(Image comparison data)
--- START ---

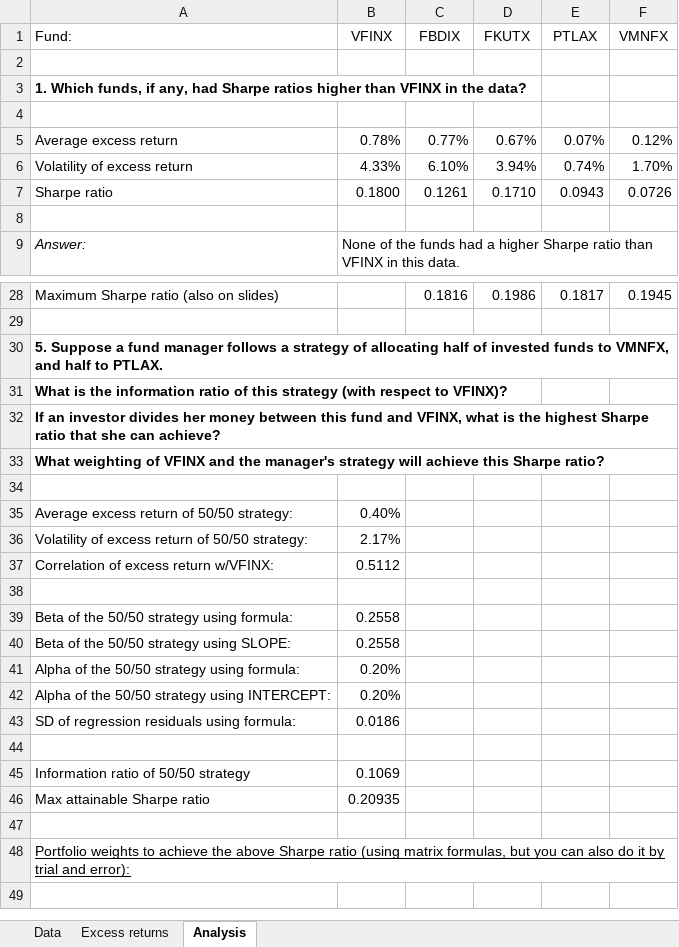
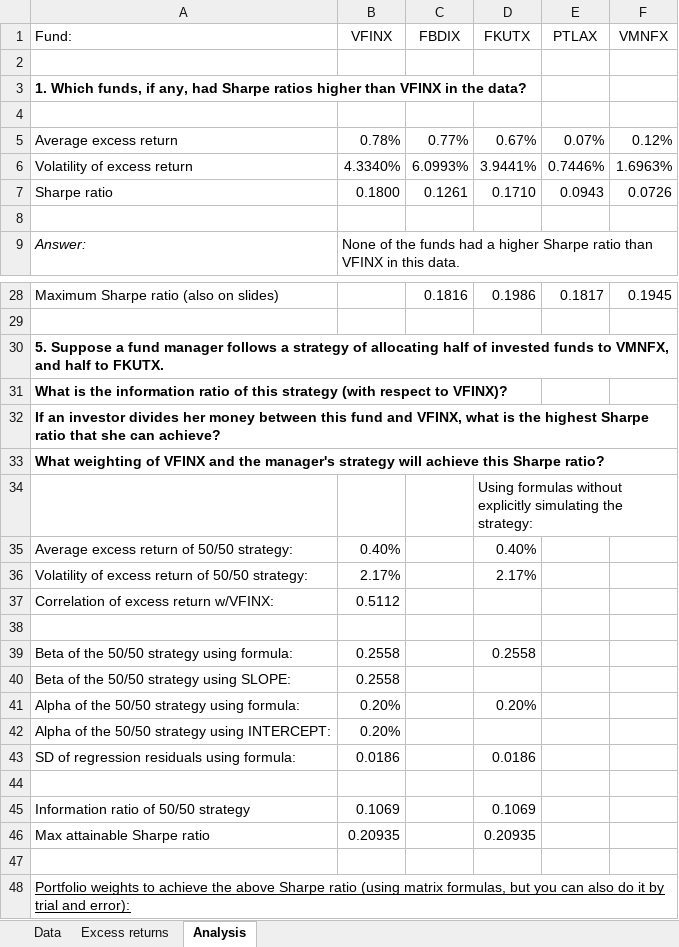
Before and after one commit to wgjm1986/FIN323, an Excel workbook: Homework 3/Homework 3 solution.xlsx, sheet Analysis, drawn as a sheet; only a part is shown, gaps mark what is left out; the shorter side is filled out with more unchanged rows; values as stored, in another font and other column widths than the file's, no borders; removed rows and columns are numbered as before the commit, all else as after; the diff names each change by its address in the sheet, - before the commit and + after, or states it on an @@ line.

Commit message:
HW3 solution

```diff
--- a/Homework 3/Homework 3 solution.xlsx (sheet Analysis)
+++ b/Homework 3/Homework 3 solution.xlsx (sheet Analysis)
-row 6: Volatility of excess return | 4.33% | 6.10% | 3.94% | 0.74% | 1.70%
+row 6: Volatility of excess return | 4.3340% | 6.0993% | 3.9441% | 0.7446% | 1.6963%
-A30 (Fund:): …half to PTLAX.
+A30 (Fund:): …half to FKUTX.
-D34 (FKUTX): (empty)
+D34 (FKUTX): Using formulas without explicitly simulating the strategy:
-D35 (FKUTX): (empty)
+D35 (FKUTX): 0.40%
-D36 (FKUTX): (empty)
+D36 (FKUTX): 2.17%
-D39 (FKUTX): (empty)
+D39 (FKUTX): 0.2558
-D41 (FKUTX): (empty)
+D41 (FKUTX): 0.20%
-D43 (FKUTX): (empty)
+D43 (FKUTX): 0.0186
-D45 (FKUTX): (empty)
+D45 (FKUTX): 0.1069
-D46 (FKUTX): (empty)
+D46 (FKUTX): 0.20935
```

--- END ---

§ Problem requirements: Give back each entry exactly as it appears, with no pictures.

§ Answer to this problem:
Before and after one commit to wgjm1986/FIN323, an Excel workbook: Homework 3/Homework 3 solution.xlsx, sheet Analysis, drawn as a sheet; only a part is shown, gaps mark what is left out; the shorter side is filled out with more unchanged rows; values as stored, in another font and other column widths than the file's, no borders; removed rows and columns are numbered as before the commit, all else as after; the diff names each change by its address in the sheet, - before the commit and + after, or states it on an @@ line.

Commit message:
HW3 solution

```diff
--- a/Homework 3/Homework 3 solution.xlsx (sheet Analysis)
+++ b/Homework 3/Homework 3 solution.xlsx (sheet Analysis)
-row 6: Volatility of excess return | 4.33% | 6.10% | 3.94% | 0.74% | 1.70%
+row 6: Volatility of excess return | 4.3340% | 6.0993% | 3.9441% | 0.7446% | 1.6963%
-A30 (Fund:): …half to PTLAX.
+A30 (Fund:): …half to FKUTX.
-D34 (FKUTX): (empty)
+D34 (FKUTX): Using formulas without explicitly simulating the strategy:
-D35 (FKUTX): (empty)
+D35 (FKUTX): 0.40%
-D36 (FKUTX): (empty)
+D36 (FKUTX): 2.17%
-D39 (FKUTX): (empty)
+D39 (FKUTX): 0.2558
-D41 (FKUTX): (empty)
+D41 (FKUTX): 0.20%
-D43 (FKUTX): (empty)
+D43 (FKUTX): 0.0186
-D45 (FKUTX): (empty)
+D45 (FKUTX): 0.1069
-D46 (FKUTX): (empty)
+D46 (FKUTX): 0.20935
```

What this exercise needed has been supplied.